§ PROBLEM DETAILS:
Exact copy, no pictures: output all the records that follow.

§ RECORD SET:
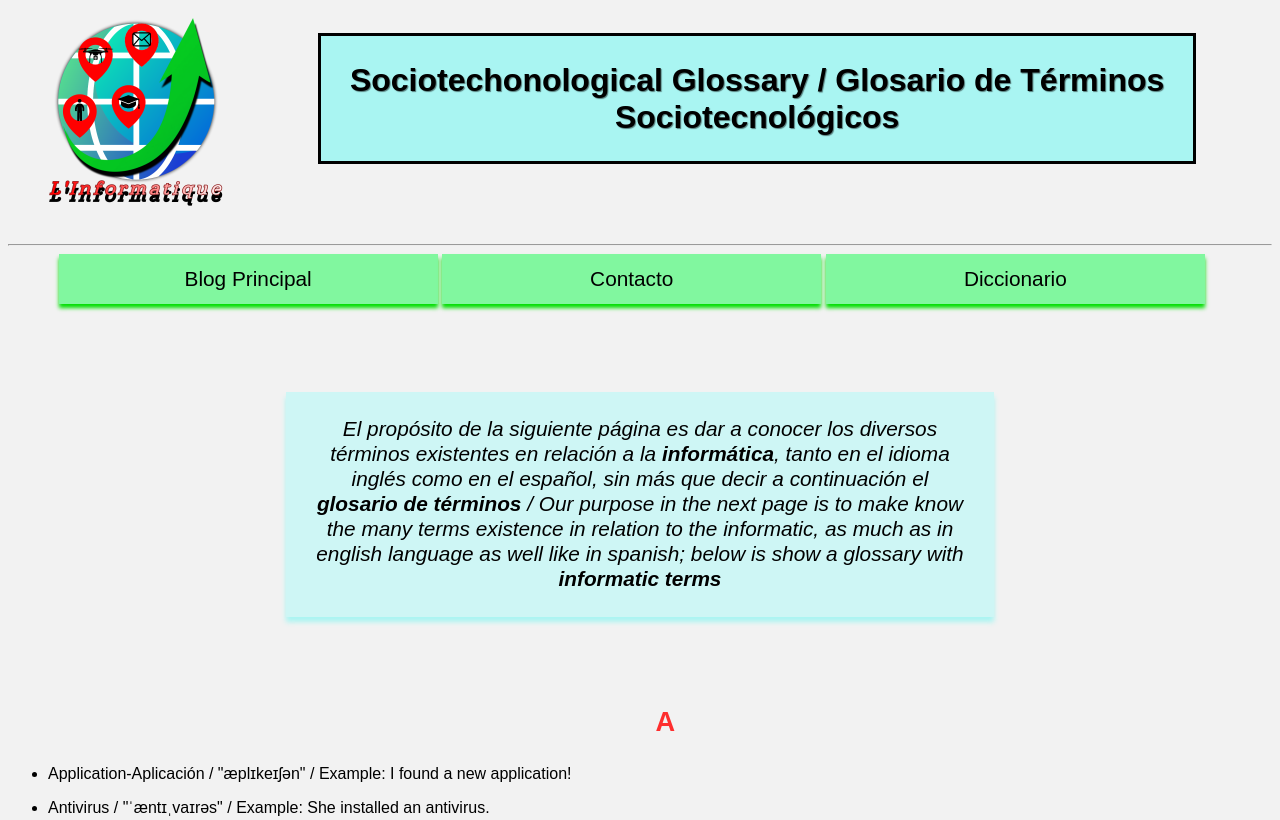
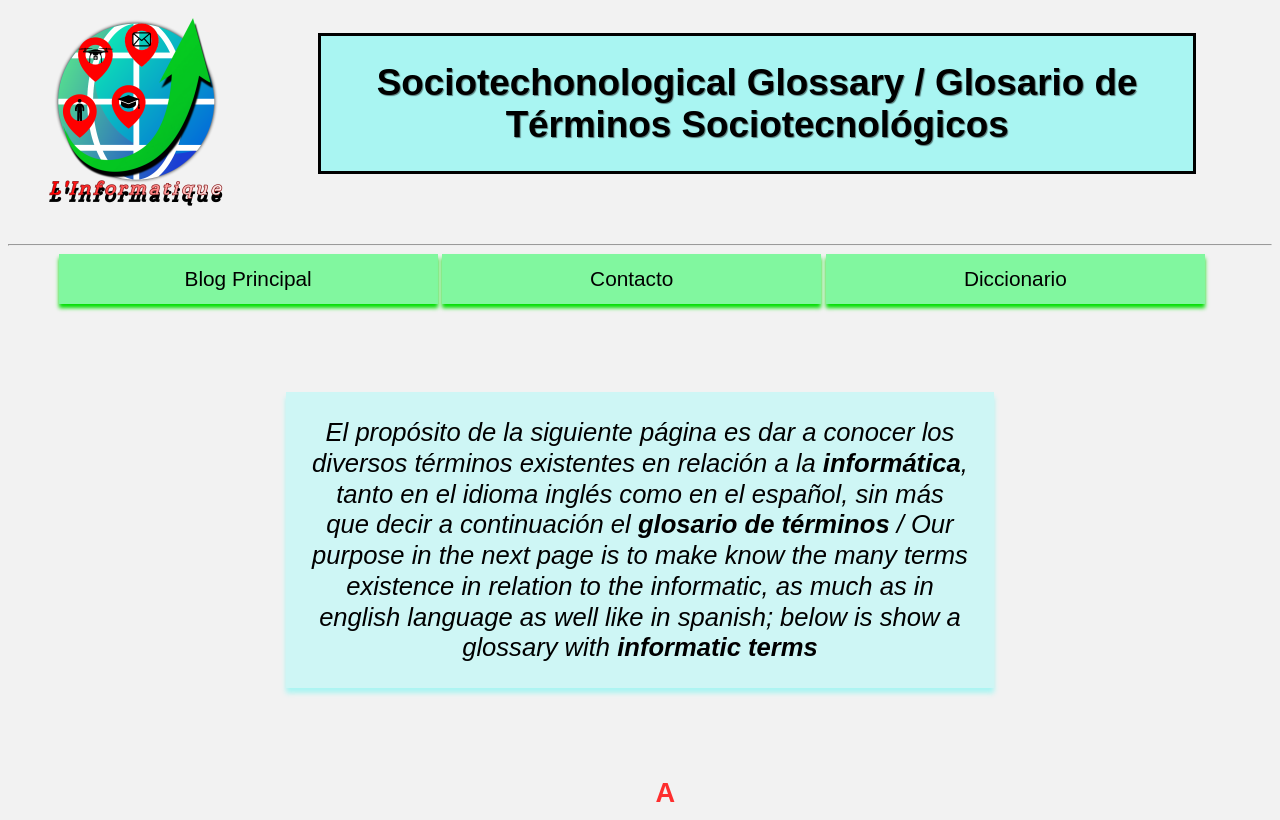
Before and after one commit to GabsPe27/crazy-bro, a plain HTML site: page index.html in a window 1280 px wide. Shown: the top 820 px of the page. Drawn offline with Linux system fonts and the light colour scheme.

Commit message:
Add files via upload

```diff
--- a/estilos.css
+++ b/estilos.css
@@ -7,7 +7,7 @@ body{
 h1{
 	color:black;
 	background:#A9F5F2;
-	font-size:200%;
+	font-size:230%;
 	text-align:center;
 	text-shadow:1px 1px 1px rgba(0,0,0,.5);
 	width:65%;
@@ -32,7 +32,7 @@ div{
 	width:52%;
 	height:26%;
 	color:black;
-	font-size:130%;
+	font-size:160%;
 	text-align:center;
 	line-height:120%;
 	background:#CEF6F5;
@@ -82,7 +82,7 @@ h3:hover{
 }
 
 footer{
-	font-size:80%;
+	font-size:120%;
 	font-weight:bold;
 	width:35%;
 	color:black;
```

§ WRITTEN RESPONSE:
Before and after one commit to GabsPe27/crazy-bro, a plain HTML site: page index.html in a window 1280 px wide. Shown: the top 820 px of the page. Drawn offline with Linux system fonts and the light colour scheme.

Commit message:
Add files via upload

```diff
--- a/estilos.css
+++ b/estilos.css
@@ -7,7 +7,7 @@ body{
 h1{
 	color:black;
 	background:#A9F5F2;
-	font-size:200%;
+	font-size:230%;
 	text-align:center;
 	text-shadow:1px 1px 1px rgba(0,0,0,.5);
 	width:65%;
@@ -32,7 +32,7 @@ div{
 	width:52%;
 	height:26%;
 	color:black;
-	font-size:130%;
+	font-size:160%;
 	text-align:center;
 	line-height:120%;
 	background:#CEF6F5;
@@ -82,7 +82,7 @@ h3:hover{
 }
 
 footer{
-	font-size:80%;
+	font-size:120%;
 	font-weight:bold;
 	width:35%;
 	color:black;
```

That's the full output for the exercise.